I’ve never understood why the bus MetroCard readers can tell you the expiration date but the subway turnstiles couldn’t.

Hopefully the MTA will update the metrocard soon with a modern contactless card system like most other modern transit systems.

Why hasn’t a national transit card system been developed that would hold cash, transfers and a wide range of transit tickets/passes. This could save all the separate transit agencies from developing separate incompatible systems. Ideally these could also be used for parking meters, and also allow credit card payments.

Until then, you might want to try the EasyPay metrocard that refills automatically. The Unlimited ride version can be switched to a pay per ride version for times you may be away or not using transit much.
This way you are no longer stuck with an expired MetroCard.

Andrew March 28, 2012 - 11:01 pm Reply
Alon Levy March 29, 2012 - 1:11 am
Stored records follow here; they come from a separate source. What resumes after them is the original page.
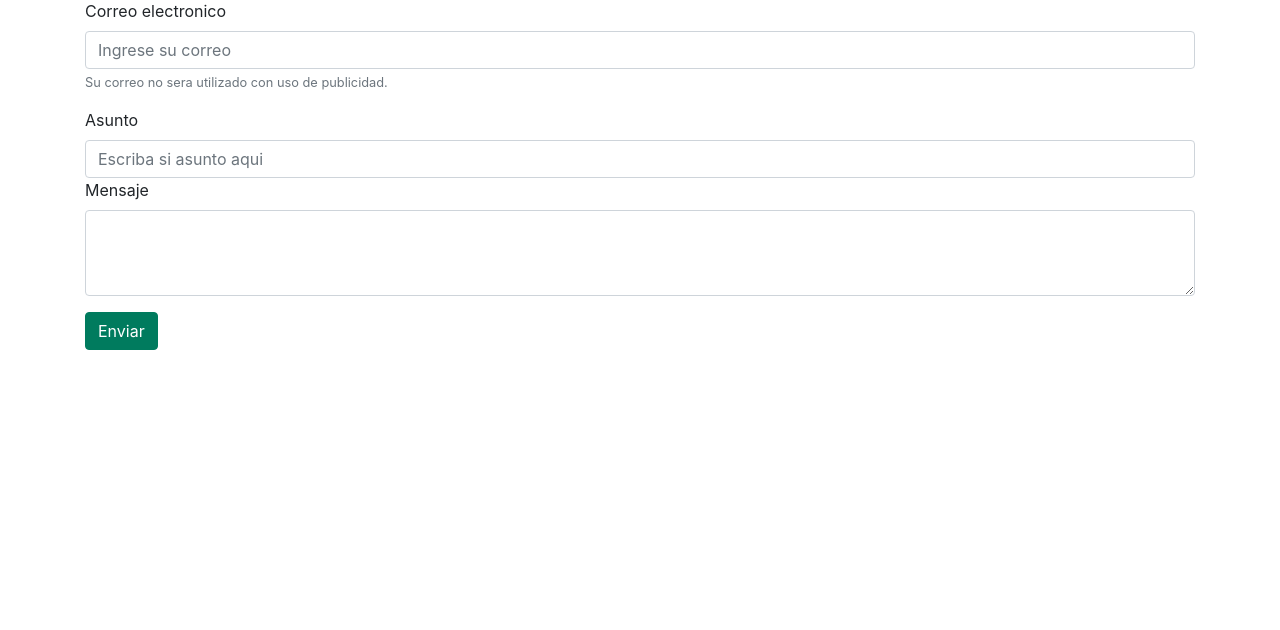
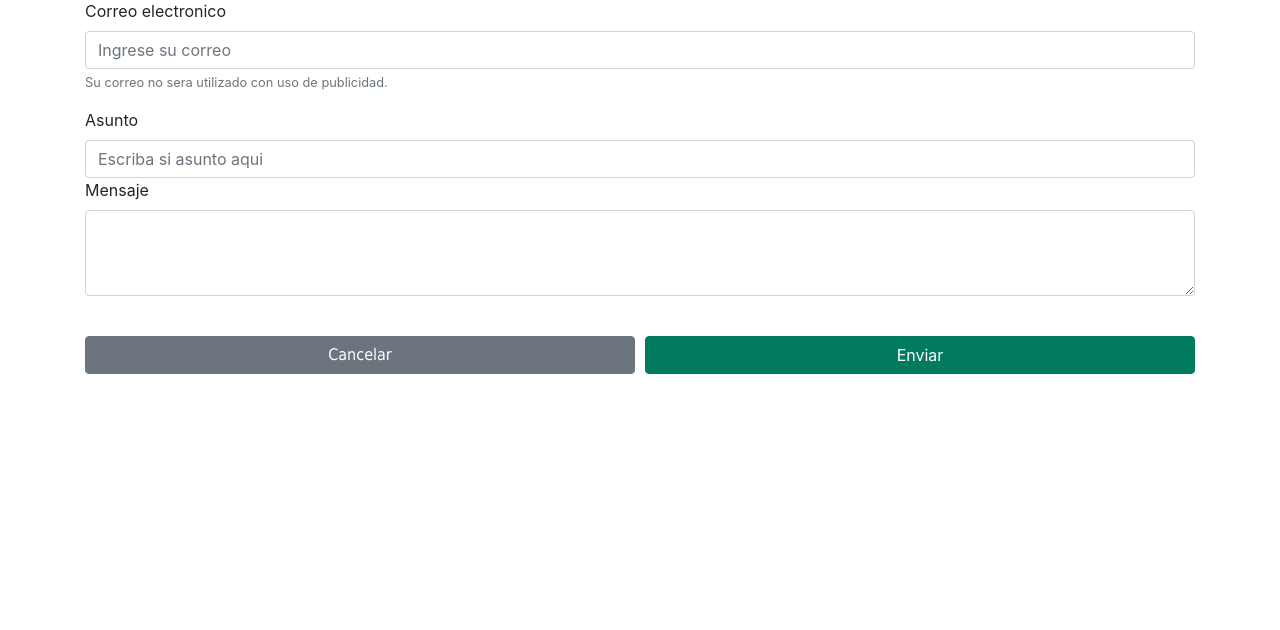
Before and after one commit to Poli-Integracion-Continua/laborico, a PHP site: page /contactanos.php in a window 1280 px wide. Shown: the part 73-703 px from the top of the page. Run offline with PHP 8.4, Linux system fonts and the light colour scheme.

Commit message:
Se agregan btn cancelar a formulario Contactenos

```diff
--- a/LaboricoTravis/contactanos.php
+++ b/LaboricoTravis/contactanos.php
@@ -16,7 +16,14 @@
     <label for="exampleFormControlTextarea1">Mensaje</label>
     <textarea class="form-control" id="exampleFormControlTextarea1" rows="3"></textarea>
   </div>
-  <button type="submit" class="btn btn-primary">Enviar</button>
+  <div class="form-row">
+      <div class="form-group col-md-6 text-center mt-4">
+        <a href="index.php" class="btn btn-secondary btn-block">Cancelar</a>
+      </div>
+      <div class="form-group col-md-6 text-center mt-4">
+        <button type="submit" class="btn btn-primary btn-block">Enviar</button>
+      </div>
+    </div>
 </form>
 </div>
 <?php
```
I want to say “not invented here,” but in reality a national system is not invented anywhere. I’m not sure why, but it’s never come out of a national standard; in the most advanced places for anonymous electronic money, it started out as a fare payment card licensed by the private-sector provider (the MTR in Hong Kong, any of a zillion railroads and transit agencies in Japan) as electronic money for much lower fees than for credit cards.

The US is actually in a unique position to offer a national electronic money card, because it has so many existing applications for it, some offered by governments and a few by the federal government: EBT, tolls, Eagle Cash, laundromats, transit, vending machines. It requires a one-time expenditure to set up the system, but beyond that it lets small local governments piggyback at no cost, without relying on expensive, non-universal credit cards.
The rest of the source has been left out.